English-import and Michelin-trained chef Josh Raine is one half of Underground Food Project and head chef of Urbane Restaurant. He loves to artistically cook outside the box rather than always in the kitchen.
This year, I’m taking inspiration from the remarkable ingredients available growing wild in my local, urban environment. A quick forage in the City can provide more than you’d first imagine.
One of the ingredients I’m experimenting with at the moment is lemon myrtle. With a very aromatic and citrus leaf, this native Queensland plant is easy to find in the City. It’s great for infusing teas, syrups and oils, and I’m currently using it in Urbane for desserts and at home for teas and gin infusions.
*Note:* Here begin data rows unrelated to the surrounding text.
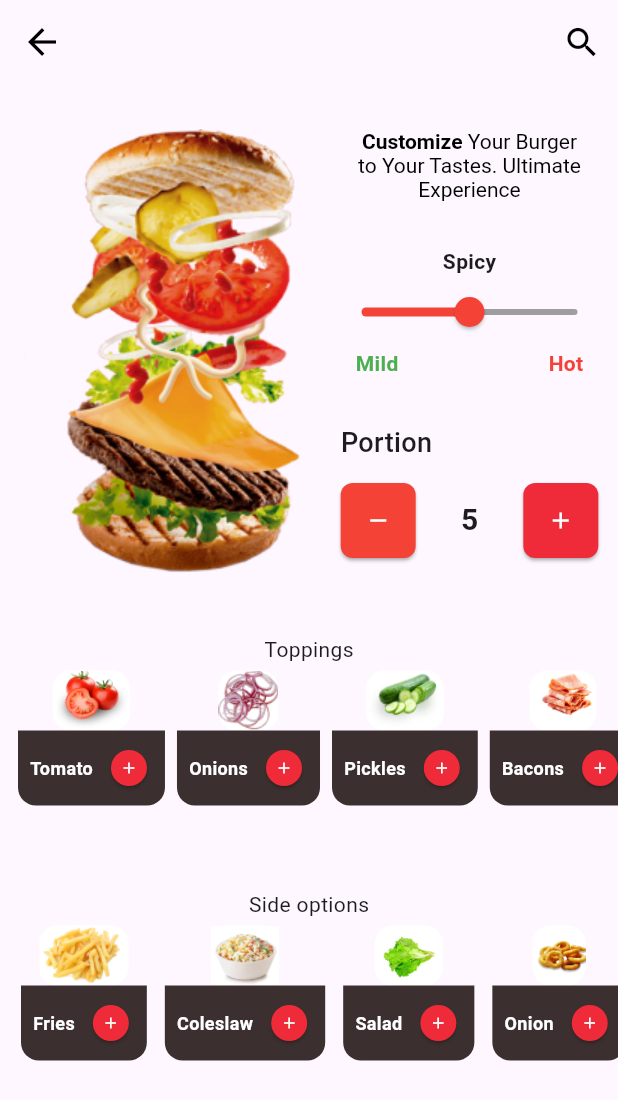
After one commit to sadiqaliyev01/foodgo_app, a Flutter app: the OrderScreen screen opened directly, on a phone screen of 412 x 824 dp. The commit adds this screen. Shown: the top 1100 px of the screen. Run offline on Flutter 3.47's test engine with Material 3 defaults, Android fonts, the phone set to English and light mode, and no system bars.

Commit message:
Order screen

```diff
--- a/lib/app.dart
+++ b/lib/app.dart
@@ -1,5 +1,6 @@
 
 import 'package:flutter/material.dart';
+import 'package:foodgo_app/presentation/screens/order_screen/order_screen.dart';
 import 'package:foodgo_app/presentation/screens/splash_screen/splash_screen.dart';
 
 class MyApp extends StatelessWidget {
@@ -8,9 +9,9 @@ class MyApp extends StatelessWidget {
   @override
   Widget build(BuildContext context) {
     return MaterialApp(
+      debugShowCheckedModeBanner: false,
       title: 'Flutter Demo',
       theme: ThemeData(
-
         colorScheme: ColorScheme.fromSeed(seedColor: Colors.deepPurple),
         useMaterial3: true,
       ),
--- /dev/null
+++ b/lib/data/models/local/orderCardText.dart
@@ -0,0 +1,22 @@
+class OrderCardText {
+  OrderCardText({required this.cardText, required this.imagePath});
+
+  final String cardText;
+  final String imagePath;
+
+  // Toppings listesi
+  static List<OrderCardText> toppings = [
+    OrderCardText(cardText: "Tomato", imagePath: "assets/orderCardImage/Tomato.png"),
+    OrderCardText(cardText: "Onions", imagePath: "assets/orderCardImage/Onions.png"),
+    OrderCardText(cardText: "Pickles", imagePath: "assets/orderCardImage/Pickles.png"),
+    OrderCardText(cardText: "Bacons", imagePath: "assets/orderCardImage/Bacons.png"),
+  ];
+
+  // Side Options listesi
+  static List<OrderCardText> sideOptions = [
+    OrderCardText(cardText: "Fries", imagePath: "assets/orderCardImage/Fries.png"),
+    OrderCardText(cardText: "Coleslaw", imagePath: "assets/orderCardImage/Coleslaw.png"),
+    OrderCardText(cardText: "Salad", imagePath: "assets/orderCardImage/Salad.png"),
+    OrderCardText(cardText: "Onion", imagePath: "assets/orderCardImage/Onion.png"),
+  ];
+}
--- /dev/null
+++ b/lib/presentation/screens/order_screen/order_screen.dart
@@ -0,0 +1,146 @@
+import 'package:flutter/material.dart';
+import 'package:foodgo_app/data/models/local/orderCardText.dart';
+import 'package:foodgo_app/presentation/screens/order_screen/widgets/orderCard.dart';
+import 'package:foodgo_app/presentation/widgets/CustomAppBar.dart';
+import 'package:foodgo_app/presentation/widgets/CustomNumberController.dart';
+import 'package:foodgo_app/presentation/widgets/CustomSlider.dart';
+import 'package:foodgo_app/utils/constants/app_assets.dart';
+
+class OrderScreen extends StatefulWidget {
+  const OrderScreen({super.key});
+
+  @override
+  State<OrderScreen> createState() => _OrderScreenState();
+}
+
+class _OrderScreenState extends State<OrderScreen> {
+  double value = 0.5;
+
+  void onChanged(double newValue) {
+    setState(() {
+      value = newValue;
+    });
+  }
+
+  @override
+  Widget build(BuildContext context) {
+    return Scaffold(
+      appBar: CustomAppBar(
+        onBackPressed: () => print("Pressed back button"),
+        onSearchPressed: () => print("Pressed search button"),
+      ),
+      body: Column(
+        children: [
+          Padding(
+            padding: const EdgeInsets.only(top: 30.0),
+            child: Row(
+              crossAxisAlignment: CrossAxisAlignment.start,
+              children: [
+                Image.asset(
+                  AppAssets.orderScreenBurger,
+                  height: 297,
+                  width: 217,
+                ),
+                Column(
+                  crossAxisAlignment: CrossAxisAlignment.center,
+                  children: [
+                    ConstrainedBox(
+                      constraints: const BoxConstraints(maxWidth: 150),
+                      child: RichText(
+                        textAlign: TextAlign.center,
+                        text: const TextSpan(
+                          style: TextStyle(
+                            fontSize: 14,
+                            color: Colors.black,
+                          ),
+                          children: [
+                            TextSpan(
+                              text: "Customize ",
+                              style: TextStyle(fontWeight: FontWeight.bold),
+                            ),
+                            TextSpan(
+                              text:
+                                  "Your Burger to Your Tastes. Ultimate Experience",
+                            ),
+                          ],
+                        ),
+                      ),
+                    ),
+                    const SizedBox(height: 30),
+                    CustomSlider(
+                      value: value,
+                      onChanged: onChanged,
+                      min: 0.0,
+                      max: 1.0,
+                      labelFormatter: (value) {
+                        return value < 0.5 ? 'Mild' : 'Spicy';
+                      },
+                    ),
+                    const SizedBox(height: 30),
+                    const CustomNumberControl(
+                      min: 1,
+                      max: 100,
+                      initialValue: 5,
+                    ),
+                  ],
+                ),
+              ],
+            ),
+          ),
+          const SizedBox(height: 40),
+          Column(
+            children: [
+              const Text("Toppings"),
+              SizedBox(
+                height: 120, // Yükseklik sınırı belirledik
+                child: ListView.builder(
+                  scrollDirection: Axis.horizontal, // Yatay kaydırma
+                  padding:
+                      const EdgeInsets.symmetric(horizontal: 8, vertical: 4),
+                  itemCount: OrderCardText.toppings.length,
+                  itemBuilder: (context, index) {
+                    final item = OrderCardText.toppings[index];
+                    return Padding(
+                      padding: const EdgeInsets.symmetric(
+                          horizontal: 4), // Kartlar arasında yatay boşluk
+                      child: CustomCard(
+                        imagePath: item.imagePath,
+                        text: item.cardText,
+                      ),
+                    );
+                  },
+                ),
+              ),
+            ],
+          ),
+          const SizedBox(height: 30,),
+          Column(
+            children: [
+              const Text("Side options"),
+              SizedBox(
+                height: 120, // Yükseklik sınırı belirledik
+                child: ListView.builder(
+                  scrollDirection: Axis.horizontal, // Yatay kaydırma
+                  padding:
+                      const EdgeInsets.symmetric(horizontal: 8, vertical: 4),
+                  itemCount: OrderCardText.sideOptions.length,
+                  itemBuilder: (context, index) {
+                    final item = OrderCardText.sideOptions[index];
+                    return Padding(
+                      padding: const EdgeInsets.symmetric(
+                          horizontal: 6), // Kartlar arasında yatay boşluk
+                      child: CustomCard(
+                        imagePath: item.imagePath,
+                        text: item.cardText,
+                      ),
+                    );
+                  },
+                ),
+              ),
+            ],
+          ),
+        ],
+      ),
+    );
+  }
+}
--- /dev/null
+++ b/lib/presentation/screens/order_screen/widgets/orderCard.dart
@@ -0,0 +1,82 @@
+import 'package:flutter/material.dart';
+import 'package:foodgo_app/utils/constants/app_colors.dart';
+
+class CustomCard extends StatelessWidget {
+  final String imagePath;
+  final String text;
+
+  const CustomCard({
+    super.key,
+    required this.imagePath,
+    required this.text,
+  });
+
+  @override
+  Widget build(BuildContext context) {
+    return Container(
+      decoration: BoxDecoration(
+        borderRadius: BorderRadius.circular(12),
+      ),
+      child: Column(
+        crossAxisAlignment: CrossAxisAlignment.center,
+        children: [
+          Container(
+            decoration: BoxDecoration(
+              color: Colors.white,
+              borderRadius: BorderRadius.circular(12),
+            ),
+            child: Image.asset(
+              imagePath,
+              fit: BoxFit.cover,
+              height: 40,
+            ),
+          ),
+          Container(
+            height: 50,
+            decoration: const BoxDecoration(
+              color: AppColors.brown,
+              borderRadius: BorderRadius.only(
+                bottomLeft: Radius.circular(12),
+                bottomRight: Radius.circular(12),
+              ),
+            ),
+            child: Row(
+              crossAxisAlignment: CrossAxisAlignment.center,
+              children: [
+                Padding(
+                  padding: const EdgeInsets.only(left: 8),
+                  child: Text(
+                    text,
+                    style: const TextStyle(
+                      color: Colors.white,
+                      fontSize: 12,
+                      fontWeight: FontWeight.bold,
+                    ),
+                    textAlign: TextAlign.center,
+                  ),
+                ),
+
+                ElevatedButton(
+                  onPressed: () {},
+                  style: ElevatedButton.styleFrom(
+                    minimumSize: const Size(20, 20),
+                    shape: RoundedRectangleBorder(
+                      borderRadius: BorderRadius.circular(24),
+                    ),
+                    backgroundColor: AppColors.mainRed,
+                    padding: const EdgeInsets.all(6),
+                  ),
+                  child: const Icon(
+                    Icons.add,
+                    color: Colors.white,
+                    size: 12,
+                  ),
+                ),
+              ],
+            ),
+          ),
+        ],
+      ),
+    );
+  }
+}
--- /dev/null
+++ b/lib/presentation/widgets/CustomAppBar.dart
@@ -0,0 +1,31 @@
+import 'package:flutter/material.dart';
+
+class CustomAppBar extends StatelessWidget implements PreferredSizeWidget {
+  final VoidCallback? onBackPressed;
+  final VoidCallback? onSearchPressed;
+
+  const CustomAppBar({
+    Key? key,
+    this.onBackPressed,
+    this.onSearchPressed,
+  }) : super(key: key);
+
+  @override
+  Widget build(BuildContext context) {
+    return AppBar(
+      leading:  IconButton(
+        icon: const Icon(Icons.arrow_back, size: 28,color: Colors.black),
+        onPressed: onBackPressed ?? () => Navigator.of(context).pop(),
+      ),
+      actions: [
+        IconButton(
+          icon: const Icon(Icons.search,size: 26,color: Colors.black,),
+          onPressed: onSearchPressed ?? () {},
+        ),
+      ],
+    );
+  }
+
+  @override
+  Size get preferredSize => const Size.fromHeight(kToolbarHeight);
+}
--- /dev/null
+++ b/lib/presentation/widgets/CustomNumberController.dart
@@ -0,0 +1,91 @@
+import 'package:flutter/material.dart';
+import 'package:foodgo_app/utils/constants/app_colors.dart';
+
+class CustomNumberControl extends StatefulWidget {
+  final double min;
+  final double max;
+  final double initialValue;
+
+  const CustomNumberControl({
+    Key? key,
+    this.min = 1.0,
+    this.max = 100.0,
+    this.initialValue = 0.0,
+  }) : super(key: key);
+
+  @override
+  _CustomNumberControlState createState() => _CustomNumberControlState();
+}
+
+class _CustomNumberControlState extends State<CustomNumberControl> {
+  late double value;
+
+  @override
+  void initState() {
+    super.initState();
+    value = widget.initialValue;
+  }
+
+  void increaseValue() {
+    setState(() {
+      if (value < widget.max) value += 1;
+    });
+  }
+
+  void decreaseValue() {
+    setState(() {
+      if (value > widget.min) value -= 1;
+    });
+  }
+
+  @override
+  Widget build(BuildContext context) {
+    return Column(
+      crossAxisAlignment: CrossAxisAlignment.start,
+      children: [
+        const Text(
+          "Portion",
+          style: TextStyle(fontSize: 18, fontWeight: FontWeight.w500),
+        ),
+        const SizedBox(height: 14,),
+        Row(
+          mainAxisAlignment: MainAxisAlignment.center,
+          children: [
+            ElevatedButton(
+              onPressed: decreaseValue,
+              child: const Icon(Icons.remove,color: Colors.white,),
+              style: ElevatedButton.styleFrom(
+                shadowColor: Colors.grey,
+                backgroundColor: Colors.red,
+                shape: RoundedRectangleBorder(
+                  borderRadius: BorderRadius.circular(8),
+                ),
+                padding: const EdgeInsets.all(12),
+                minimumSize: const Size(50, 50),
+              ),
+            ),
+            const SizedBox(width: 30),
+            Text(
+              value.toStringAsFixed(0),
+              style: const TextStyle(fontSize: 20, fontWeight: FontWeight.bold),
+            ),
+            const SizedBox(width: 30),
+            ElevatedButton(
+              onPressed: increaseValue,
+              child: const Icon(Icons.add,color: Colors.white,),
+              style: ElevatedButton.styleFrom(
+                shadowColor: Colors.grey,
+                backgroundColor: AppColors.mainRed,
+                shape: RoundedRectangleBorder(
+                  borderRadius: BorderRadius.circular(8),
+                ),
+                padding: const EdgeInsets.all(12),
+                minimumSize: const Size(50, 50),
+              ),
+            ),
+          ],
+        ),
+      ],
+    );
+  }
+}
--- /dev/null
+++ b/lib/presentation/widgets/CustomSlider.dart
@@ -0,0 +1,46 @@
+import 'package:flutter/material.dart';
+
+class CustomSlider extends StatelessWidget {
+  final double value;
+  final ValueChanged<double> onChanged;
+  final double min;
+  final double max;
+  final String Function(double)? labelFormatter;
+
+  const CustomSlider({
+    Key? key,
+    required this.value,
+    required this.onChanged,
+    this.min = 0.0,
+    this.max = 1.0,
+
+    this.labelFormatter,
+  }) : super(key: key);
+
+  @override
+  Widget build(BuildContext context) {
+    return Column(
+      children: [
+        const Text("Spicy",style: TextStyle(fontWeight: FontWeight.bold),),
+        Slider(
+          value: value,
+          onChanged: onChanged,
+          min: min,
+          max: max,
+          label: labelFormatter != null ? labelFormatter!(value) : null,
+          activeColor: Colors.red,
+          inactiveColor: Colors.grey,
+        ),
+
+        const Row(
+          mainAxisAlignment: MainAxisAlignment.spaceBetween,
+          children: [
+            Text('Mild',style: TextStyle(color: Colors.green,fontWeight: FontWeight.bold),),
+            SizedBox(width: 100,),
+            Text('Hot',style: TextStyle(color: Colors.red, fontWeight: FontWeight.bold),),
+          ],
+        ),
+      ],
+    );
+  }
+}
--- /dev/null
+++ b/lib/utils/constants/app_assets.dart
@@ -0,0 +1,9 @@
+class AppAssets {
+  AppAssets._();
+  static const splashBurger1 = "assets/png/splash_burger_1.png";
+  static const splashBurger2 = "assets/png/splash_burger_2.png";
+  static const foodgoLogoWhite = "assets/svg/foodgo_logo_white.svg";
+  static const foodgoLogoBlack = "assets/svg/foodgo_logo_black.svg";
+  static const settingsIcon = "assets/svg/settings_icon.svg";
+  static const orderScreenBurger = "assets/png/orderScreen.png";
+}
--- /dev/null
+++ b/lib/utils/constants/app_colors.dart
@@ -0,0 +1,12 @@
+import 'package:flutter/material.dart';
+
+class AppColors {
+  AppColors._();
+
+  static const mainRed = Color(0xffEF2A39);
+  static const white = Colors.white;
+  static const black = Colors.black;
+  static const gray = Color(0xffF3F4F6);
+  static const brown = Color(0xFF3C2F2F);
+
+}
```
Also changed, not shown: pubspec.yaml (+13 -3 lines), assets/orderCardImage/Bacons.png (added), assets/orderCardImage/Coleslaw.png (added), assets/orderCardImage/Fries.png (added), assets/orderCardImage/Onion.png (added), assets/orderCardImage/Onions.png (added), assets/orderCardImage/Pickles.png (added), assets/orderCardImage/Salad.png (added), assets/orderCardImage/Tomato.png (added), assets/png/orderScreen.png (added), assets/svg/orderScreen.svg (added), pubspec.lock.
One of my favourite desserts, and one that’s really simple to do, is a fragrant lemon posset with lemon myrtle – this guy is all about twisting a classic. We make and use a lemon myrtle oil in the restaurant, but it’s actually really nice to use this herb to infuse the cream before setting. Infusion provides a more aromatic hit and enhances this great little palate cleanser, perfect after any heavy winter meal.
Lemon myrtle and honey used in tea is a brilliant drink for a chilled Sunday evening. For those colder Brisbane winter nights, it’s always a great ingredient to pop into a nice pot of tea. If tea’s not your tipple, it’s also an amazing way to infuse liquor. Bruise a handful of the leaves in the palm of your hand and pop them in the bottle. Give it a few days – you’ll taste such a difference.
JOSH RAINE’S LEMON MYRTLE POSSET RECIPE
Find lemon myrtle scattered around the city and most suburbs.
450ml pure double cream
130g caster sugar
Freshly squeezed juice of two lemons
4 leaves of lemon myrtle
* Mix the cream and sugar together in a saucepan over a high heat and bring to the boil, stirring to dissolve the sugar.
* Turn the heat down to a simmer ready to add your lemon myrtle leaves.
* Crush them up, throw them in and stir for one or two minutes until the bubbles are quite large.
* Add the lemon juice and whisk thoroughly.
* Pass this mixture through a fine sieve into a bowl and then pour the posset into individual serving pots.
* Leave to cool completely, then place the bowls in the fridge for at least two hours.
Photographer: Carole Margand.